[Problem details] Search the entries for the word "kmichailos" and copy each line that has it.

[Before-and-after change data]
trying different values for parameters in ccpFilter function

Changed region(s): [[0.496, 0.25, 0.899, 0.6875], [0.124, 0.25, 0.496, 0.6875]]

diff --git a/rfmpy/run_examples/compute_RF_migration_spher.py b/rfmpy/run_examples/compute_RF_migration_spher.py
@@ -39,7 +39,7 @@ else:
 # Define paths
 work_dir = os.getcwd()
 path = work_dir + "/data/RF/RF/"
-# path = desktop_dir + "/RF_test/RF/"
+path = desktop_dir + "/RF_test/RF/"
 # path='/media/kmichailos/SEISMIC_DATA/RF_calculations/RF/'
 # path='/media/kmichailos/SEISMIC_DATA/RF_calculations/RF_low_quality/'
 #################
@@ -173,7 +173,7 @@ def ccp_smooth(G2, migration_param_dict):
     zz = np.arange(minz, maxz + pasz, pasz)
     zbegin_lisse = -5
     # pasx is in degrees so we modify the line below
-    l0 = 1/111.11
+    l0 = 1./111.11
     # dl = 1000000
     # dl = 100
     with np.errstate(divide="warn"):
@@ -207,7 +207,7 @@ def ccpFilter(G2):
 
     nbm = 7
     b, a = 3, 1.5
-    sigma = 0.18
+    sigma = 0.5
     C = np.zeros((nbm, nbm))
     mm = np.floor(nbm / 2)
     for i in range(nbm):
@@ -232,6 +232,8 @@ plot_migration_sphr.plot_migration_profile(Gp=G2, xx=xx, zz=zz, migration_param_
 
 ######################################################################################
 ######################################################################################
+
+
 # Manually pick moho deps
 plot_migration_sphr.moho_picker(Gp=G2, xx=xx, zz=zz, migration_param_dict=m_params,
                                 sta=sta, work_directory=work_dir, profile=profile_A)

[Response for this exercise]
 # path='/media/kmichailos/SEISMIC_DATA/RF_calculations/RF/'
 # path='/media/kmichailos/SEISMIC_DATA/RF_calculations/RF_low_quality/'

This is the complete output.